Thursday February 20th, 2014 – Island Lake, IL
I’ve been getting a lot of bookings of late, and that’s never a bad thing. It almost feels like the old days, as I’m working almost whenever I want to. Almost all of my weekends have been full, and there have been some week nights thrown in as well. This is how I’d prefer it to be always.
Realistically, that just won’t happen forever. Bookings come in waves, and I’m nearing the end of this particular one. All I had booked for this week was a Saturday in Mattoon, IL, but today I got a call to do a show in Ottawa, IL tomorrow night. Someone they had booked had to cancel.
It’s not for great money, but it’s a nonprofit organization and part of the deal is that they write me a letter of recommendation if they like what I do. I’m sure they will, as the lady who booked me has seen me several times before. I’ll make a few bucks, and get a testimonial for my files.
I wish I would have started collecting testimonials years ago, but I didn’t. Few comedians I’ve ever worked with do. We just don’t think about it. I could have had HUNDREDS by now, and it wouldn’t have been very difficult at all. I guess I can go back and salvage a few, but it’s too late to have the stellar list of thoroughly satisfied customers at my fingertips that I easily could have.
This is a big red flag for the future, and I won’t let it happen again. Now that I’m transitioning into being a humorist, I intend to compile a reference list of every single client that ever uses me from now on in any capacity from speaking to training to painting the lines on their parking lot.

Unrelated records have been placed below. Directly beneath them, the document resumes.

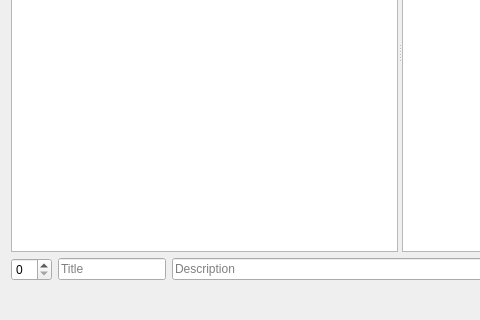
Above: examples/datasync/Example/mainwidget.ui from Skycoder42/QtDataSync before the change; both pictures show x 0 to 480 and y 160 to 480 of the 800 by 480 pixel window. Below: the same form after it.
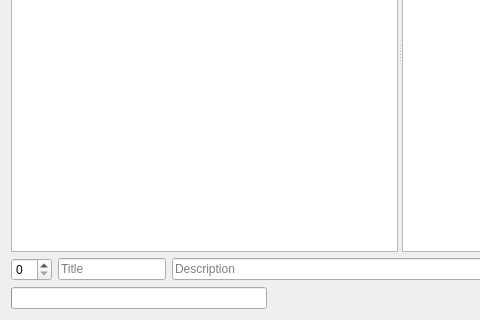
That is the form after the change.

The edit to the form file:
```diff
--- a/examples/datasync/Example/mainwidget.ui
+++ b/examples/datasync/Example/mainwidget.ui
@@ -102,6 +102,9 @@
      </item>
      <item>
       <layout class="QHBoxLayout" name="horizontalLayout_2">
+       <item>
+        <widget class="QProgressBar" name="progressBar"/>
+       </item>
        <item>
         <spacer name="horizontalSpacer">
          <property name="orientation">
```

This is just smart business, and I’m embarrassed by the fact I never did it before. I don’t have a reason other than nobody else did it either. That’s not acceptable. Nobody ever sold merchandise for years at the comedy club level except for James Gregory, and he was way ahead of his time.
Now almost everyone sells, only because it’s necessary to survive. Gas prices are high, and the pay in comedy clubs is the same or less than it was twenty years ago. Hawking some trinket after the show is not why most entertainers get into the business, but it has come to be expected now.
My business sense is growing rapidly, but I am nowhere near where I should be. I have a thirty year head start on my ‘show’. That’s about 97% of what I focused on all these years, and that has thrown me way off balance. I think it should be as close to 50-50 as possible, but that’s difficult.
I had a friend who was a fanatical bodybuilder, and he talked about how most of them train the ‘beach muscles’ like arms and chest, but neglect the legs. They’re apes above the waist but have bird legs, and that causes a major imbalance that prevents them from winning the big contests.
The same is true with show business. There has to be somewhat equal attention paid to both the show and the business. I’m just now coming around to that formula, but my show needs a whole lot of extra work because of all the years of neglect it has had. That’s what I’m doing this year.
My shows in Ottawa and Mattoon will be solid. I know that before I get there. In fact, I have to believe they’ll be up there with the best performances that Ottawa or Mattoon have seen recently, if not ever. But if my business were better, I’d do the same show in bigger towns for higher pay.
|Like bodybuilding, a show business career desperately needs balance. Without it, it's freakish.|
|Testimonials aren't difficult to get, but most entertainers never even think to ask. I'm changing that effective immediately.|
|Building my business means building my income - and isn't that what it's all about?|